This is Part 2 of Co-Artistic Director Brian Sutow taking us behind the scenes of No Rules Theatre Company’s production of Suicide, Incorporated:
We are now almost half way through the rehearsal process. Because the play has such an engine beneath it, our director (Co-Artistic Director Joshua Morgan) has insisted on running the play on a regular basis, so already we have stepped through the show three times. Although this seemed intimidating at first, it has proven to be incredibly useful, as it is only really in a run that we can track some of the unspoken emotional givens that accumulate throughout the play.
After our most recent run-through one of my cast mates turned to me with a huge smile on his face. “I think we’ve really got a hot little something,” he surmised with a mixture of surprise and delight. Although I’m too much of a worrier myself to share in such rejoicing, it is undeniable that the plays fantastic writing is finally really starting to crackle in the room.
Given our extended rehearsal process, we have had the opportunity to share and explore some research material together as a group.

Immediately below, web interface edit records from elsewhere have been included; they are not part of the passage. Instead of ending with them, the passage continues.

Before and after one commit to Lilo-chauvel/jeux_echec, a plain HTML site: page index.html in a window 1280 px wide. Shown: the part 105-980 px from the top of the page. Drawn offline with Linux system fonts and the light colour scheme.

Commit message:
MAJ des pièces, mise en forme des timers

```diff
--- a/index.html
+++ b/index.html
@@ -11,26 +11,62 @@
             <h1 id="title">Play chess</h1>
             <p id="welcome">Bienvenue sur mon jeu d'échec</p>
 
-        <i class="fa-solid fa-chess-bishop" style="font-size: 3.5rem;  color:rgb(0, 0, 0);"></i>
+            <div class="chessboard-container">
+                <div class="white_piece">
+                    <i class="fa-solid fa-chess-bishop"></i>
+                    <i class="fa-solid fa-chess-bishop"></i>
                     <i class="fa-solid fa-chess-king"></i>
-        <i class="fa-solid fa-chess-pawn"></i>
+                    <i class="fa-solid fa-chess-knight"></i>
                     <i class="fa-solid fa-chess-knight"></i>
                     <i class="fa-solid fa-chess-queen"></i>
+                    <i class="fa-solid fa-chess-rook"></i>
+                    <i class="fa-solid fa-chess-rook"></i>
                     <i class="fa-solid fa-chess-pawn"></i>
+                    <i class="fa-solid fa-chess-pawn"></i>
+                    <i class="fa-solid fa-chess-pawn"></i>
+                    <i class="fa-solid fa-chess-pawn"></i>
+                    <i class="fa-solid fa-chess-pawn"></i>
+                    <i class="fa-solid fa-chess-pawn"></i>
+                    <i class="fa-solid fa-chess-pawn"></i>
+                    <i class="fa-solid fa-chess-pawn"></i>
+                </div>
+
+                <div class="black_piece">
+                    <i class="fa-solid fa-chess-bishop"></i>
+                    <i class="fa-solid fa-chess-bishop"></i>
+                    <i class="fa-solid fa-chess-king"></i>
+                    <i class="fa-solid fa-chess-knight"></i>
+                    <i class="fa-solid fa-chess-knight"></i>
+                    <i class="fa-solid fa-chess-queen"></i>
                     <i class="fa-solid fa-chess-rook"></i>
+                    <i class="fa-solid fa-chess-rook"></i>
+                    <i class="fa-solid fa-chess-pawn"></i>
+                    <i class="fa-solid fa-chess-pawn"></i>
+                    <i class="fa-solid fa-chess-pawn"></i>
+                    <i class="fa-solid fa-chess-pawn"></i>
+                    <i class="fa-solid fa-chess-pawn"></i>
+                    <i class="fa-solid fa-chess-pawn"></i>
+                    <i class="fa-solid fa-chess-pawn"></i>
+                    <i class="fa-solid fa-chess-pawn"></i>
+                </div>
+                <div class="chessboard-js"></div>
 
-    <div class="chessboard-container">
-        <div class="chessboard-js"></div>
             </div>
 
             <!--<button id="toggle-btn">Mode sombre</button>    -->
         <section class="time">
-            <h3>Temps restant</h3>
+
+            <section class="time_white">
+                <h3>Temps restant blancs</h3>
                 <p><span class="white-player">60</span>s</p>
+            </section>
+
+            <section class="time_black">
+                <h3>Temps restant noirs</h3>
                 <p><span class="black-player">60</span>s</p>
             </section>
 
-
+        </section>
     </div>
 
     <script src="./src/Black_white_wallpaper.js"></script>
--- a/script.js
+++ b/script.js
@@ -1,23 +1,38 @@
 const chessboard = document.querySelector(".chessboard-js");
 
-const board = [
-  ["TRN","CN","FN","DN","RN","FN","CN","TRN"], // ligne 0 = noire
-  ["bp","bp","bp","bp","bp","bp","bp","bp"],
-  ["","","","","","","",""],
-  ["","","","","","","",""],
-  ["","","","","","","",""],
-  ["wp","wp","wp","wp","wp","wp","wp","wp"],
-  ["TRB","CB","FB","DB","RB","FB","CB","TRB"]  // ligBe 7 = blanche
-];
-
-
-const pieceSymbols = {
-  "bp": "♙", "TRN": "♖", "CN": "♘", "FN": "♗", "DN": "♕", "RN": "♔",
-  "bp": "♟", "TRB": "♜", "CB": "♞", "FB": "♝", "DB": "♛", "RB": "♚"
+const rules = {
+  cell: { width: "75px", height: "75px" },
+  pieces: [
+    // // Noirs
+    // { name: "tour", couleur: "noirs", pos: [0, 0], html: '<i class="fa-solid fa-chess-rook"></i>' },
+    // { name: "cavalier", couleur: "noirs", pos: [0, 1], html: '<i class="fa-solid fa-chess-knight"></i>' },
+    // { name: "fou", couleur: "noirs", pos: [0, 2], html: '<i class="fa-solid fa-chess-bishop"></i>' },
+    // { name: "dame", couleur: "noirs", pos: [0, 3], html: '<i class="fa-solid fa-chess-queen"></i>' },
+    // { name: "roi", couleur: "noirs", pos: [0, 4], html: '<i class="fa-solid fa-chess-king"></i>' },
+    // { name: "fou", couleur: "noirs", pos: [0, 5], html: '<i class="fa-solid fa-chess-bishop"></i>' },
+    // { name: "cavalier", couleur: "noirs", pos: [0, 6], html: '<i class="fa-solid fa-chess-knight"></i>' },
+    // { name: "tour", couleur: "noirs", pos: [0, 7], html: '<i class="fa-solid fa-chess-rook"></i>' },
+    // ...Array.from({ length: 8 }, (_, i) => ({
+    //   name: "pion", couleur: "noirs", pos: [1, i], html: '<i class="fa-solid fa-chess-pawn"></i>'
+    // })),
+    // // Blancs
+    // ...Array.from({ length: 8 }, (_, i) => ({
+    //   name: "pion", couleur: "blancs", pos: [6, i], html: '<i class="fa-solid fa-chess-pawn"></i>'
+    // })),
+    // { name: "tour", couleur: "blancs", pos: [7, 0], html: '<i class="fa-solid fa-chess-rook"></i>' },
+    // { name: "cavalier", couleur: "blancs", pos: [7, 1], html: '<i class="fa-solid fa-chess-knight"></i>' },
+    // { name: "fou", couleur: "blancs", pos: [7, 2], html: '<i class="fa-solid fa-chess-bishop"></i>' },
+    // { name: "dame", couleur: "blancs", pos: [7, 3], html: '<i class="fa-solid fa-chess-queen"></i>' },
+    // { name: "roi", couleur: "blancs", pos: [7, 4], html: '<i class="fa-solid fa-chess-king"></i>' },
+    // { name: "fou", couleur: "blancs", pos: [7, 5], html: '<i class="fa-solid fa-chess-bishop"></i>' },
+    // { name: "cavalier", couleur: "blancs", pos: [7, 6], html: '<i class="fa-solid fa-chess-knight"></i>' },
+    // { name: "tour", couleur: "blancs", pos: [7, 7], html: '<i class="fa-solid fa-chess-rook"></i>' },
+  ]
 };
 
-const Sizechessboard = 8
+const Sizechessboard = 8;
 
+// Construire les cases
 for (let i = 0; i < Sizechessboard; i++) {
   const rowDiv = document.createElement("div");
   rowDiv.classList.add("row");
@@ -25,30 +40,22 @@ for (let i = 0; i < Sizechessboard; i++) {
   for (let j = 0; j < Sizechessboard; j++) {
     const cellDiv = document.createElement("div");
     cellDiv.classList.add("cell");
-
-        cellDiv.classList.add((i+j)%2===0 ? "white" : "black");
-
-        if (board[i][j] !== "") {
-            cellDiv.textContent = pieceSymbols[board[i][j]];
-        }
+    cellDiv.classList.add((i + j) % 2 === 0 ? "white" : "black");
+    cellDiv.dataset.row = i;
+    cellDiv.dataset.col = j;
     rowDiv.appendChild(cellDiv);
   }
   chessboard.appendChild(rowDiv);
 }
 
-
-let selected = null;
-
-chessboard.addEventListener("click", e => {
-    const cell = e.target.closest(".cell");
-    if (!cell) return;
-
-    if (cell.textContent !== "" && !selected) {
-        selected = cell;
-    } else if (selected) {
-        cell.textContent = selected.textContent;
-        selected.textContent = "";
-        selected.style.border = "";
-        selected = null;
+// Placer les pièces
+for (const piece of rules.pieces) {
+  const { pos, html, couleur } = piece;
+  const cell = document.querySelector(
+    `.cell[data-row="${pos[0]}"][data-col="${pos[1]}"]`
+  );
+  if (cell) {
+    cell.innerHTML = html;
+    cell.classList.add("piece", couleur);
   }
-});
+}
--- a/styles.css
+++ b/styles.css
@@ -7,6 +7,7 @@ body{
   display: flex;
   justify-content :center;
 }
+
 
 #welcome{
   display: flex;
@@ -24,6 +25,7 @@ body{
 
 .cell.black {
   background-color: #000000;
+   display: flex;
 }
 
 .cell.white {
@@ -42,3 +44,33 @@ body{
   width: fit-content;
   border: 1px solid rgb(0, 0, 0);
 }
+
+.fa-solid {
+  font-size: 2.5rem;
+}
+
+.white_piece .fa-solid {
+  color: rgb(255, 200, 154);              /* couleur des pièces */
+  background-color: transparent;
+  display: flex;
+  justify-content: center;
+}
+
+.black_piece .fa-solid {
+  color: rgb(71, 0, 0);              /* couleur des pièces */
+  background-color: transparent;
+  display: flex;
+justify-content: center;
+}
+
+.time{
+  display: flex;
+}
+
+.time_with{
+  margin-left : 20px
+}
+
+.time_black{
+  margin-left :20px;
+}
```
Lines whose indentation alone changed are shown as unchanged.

This American Life, my all-time favorite NPR program, has proven to be a repeatedly useful source for information. One episode, in which an amateur documentarian interviews his suicidal friend (in the hopes that playing the conversation back to his companion will help him), proved particularly interesting.
What was most fascinating about the piece was not the ways in which the suicidal man spoke, but rather the amateur interviewers inability to know how to discuss something so emotionally honest and revealing with another man. Although he ultimately seems to develop a deeply nuanced understanding of the situation, the way in which he produces the beginning of the piece is clichéd, dishonest and dreary in a way that is disparate from the observations being shared by the man who is actually suicidal. This is an idea that has become fascinating to me over the course of this rehearsal process: the ways men struggle to communicate.
On Monday, we had a psychologist come in and speak with us and he helped to further clarify much of the content of the play. His interpretation was fascinating and gave all of us a more educated and dimensional understanding of some of the psychological constructs at work with the shows more troubled characters (well, it’s a play, they’re all troubled). I left with a deeper understanding of how men often express themselves through regrettable actions, and how these actions can lead to a sort of endless cycle of self-hatred.
However, don’t let those descriptions make you think that the process has gotten totally dark and dreary. To the contrary, the play is often quite hilarious, and the farther we get in the process the more the humor starts to shine. Joe Isenberg, playing the slimy boss of a business that helps its clients write their suicide notes, has found some incredible behavior involving a popular cat toy. I won’t say more, because I don’t want to spoil the surprise.
Until next week!
Co-Artistic Director No Rules Theatre Company
Read Brian Sutow’s First Week look at Suicide, Inc.